INSTRUCTIONS FOR THE TASK
In the records that follow, show each line where the word "objects" is present.

____ SUPPLIED ENTRIES

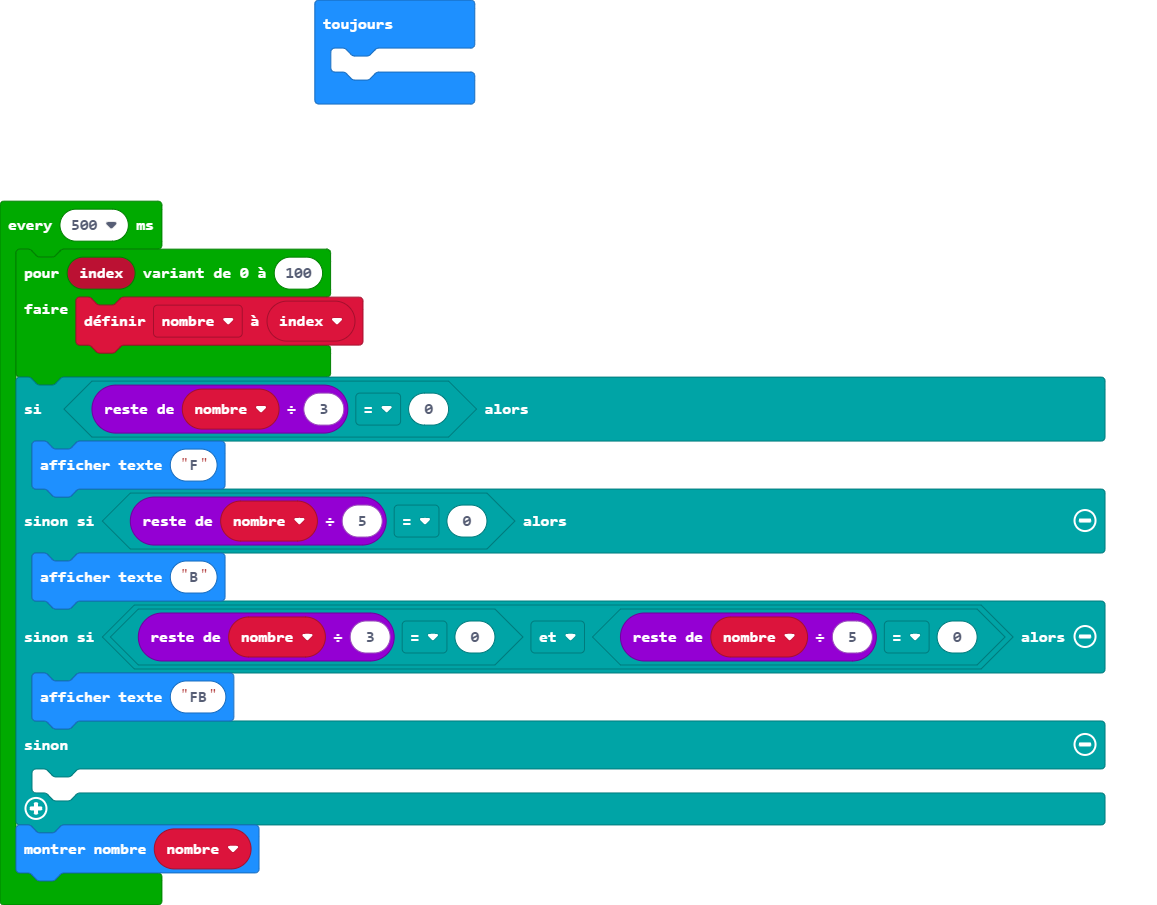
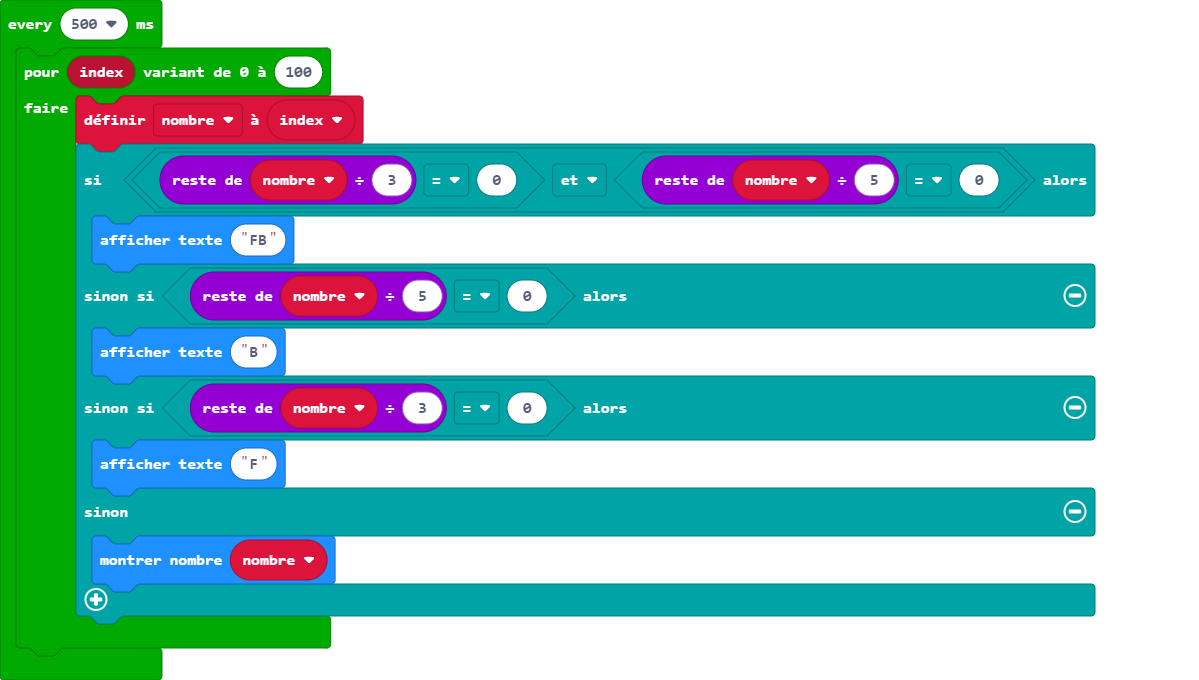
Mise à jour main.blocks, main.ts

diff --git a/main.ts b/main.ts
@@ -2,18 +2,14 @@ let nombre = 0
 loops.everyInterval(500, function () {
     for (let index = 0; index <= 100; index++) {
         nombre = index
+        if (nombre % 3 == 0 && nombre % 5 == 0) {
+            basic.showString("FB")
+        } else if (nombre % 5 == 0) {
+            basic.showString("B")
+        } else if (nombre % 3 == 0) {
+            basic.showString("F")
+        } else {
+            basic.showNumber(nombre)
+        }
     }
-    if (nombre % 3 == 0) {
-        basic.showString("F")
-    } else if (nombre % 5 == 0) {
-        basic.showString("B")
-    } else if (nombre % 3 == 0 && nombre % 5 == 0) {
-        basic.showString("FB")
-    } else {
-    	
-    }
-    basic.showNumber(nombre)
-})
-basic.forever(function () {
-	
 })
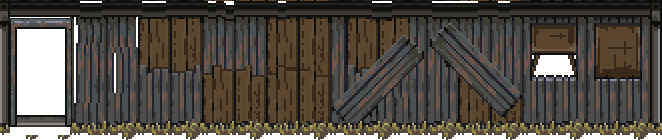
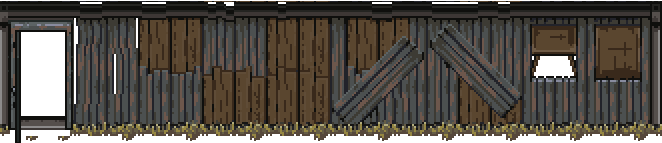
24.01.2023 Added interior objects

diff --git a/src/object/exterior/doors/OBJ_Door3.java b/src/object/exterior/doors/OBJ_Door3.java
@@ -1,0 +1,51 @@
+package object.exterior.doors;
+
+import entity.Entity;
+import main.GamePanel;
+import object.Object;
+
+
+public class OBJ_Door3 extends Object {
+
+    GamePanel gp;
+    public final static String objName = "Door3";
+    boolean opened = false;
+
+    public OBJ_Door3(GamePanel gp, int col, int row) {
+        super(gp,col,row);
+        int height = (gp.tileSize*2)-30 ;
+        int width = gp.tileSize+15;
+
+        type = typeObstacle;
+        name = objName;
+        image = setup("tiles/exterior/doors/door3", width, height);
+        image2 = null;
+        //image2 = setup("objects/interactiveobjects/dooropened", width, height);
+        down1 = image;
+        collision = true;
+        this.gp = gp;
+        solidArea.x = 20;
+        solidArea.y = 8;
+        solidArea.width = 48;
+        solidArea.height = 48;
+        solidAreaDefaultX = solidArea.x;
+        solidAreaDefaultY = solidArea.y;
+
+
+    }
+
+    public void interact() {
+
+        if (!opened) {
+            gp.playSE(2);
+            down1 = image2;
+            opened = true;
+            collision = false;
+        }else{
+            gp.player.attackCanceled = false;
+            gp.player.shotCanceled = false;
+        }
+
+    }
+
+}

diff --git a/src/main/AssetSetter.java b/src/main/AssetSetter.java
@@ -229,6 +229,8 @@ public class AssetSetter {
         gp.obj[mapNum][i] = new WL_Sidewall(gp,90,33);i++;
         gp.obj[mapNum][i] = new WL_Sidewall(gp,90,35);i++;
         gp.obj[mapNum][i] = new WL_Sidewall(gp,90,37);i++;
+
+        gp.obj[mapNum][i] = new OBJ_Door3(gp,79,38); i++;
         //gp.obj[mapNum][i] = new WL_Sidewall(gp,90,37);i++;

________

EXPECTED ANSWER
24.01.2023 Added interior objects
+        //image2 = setup("objects/interactiveobjects/dooropened", width, height);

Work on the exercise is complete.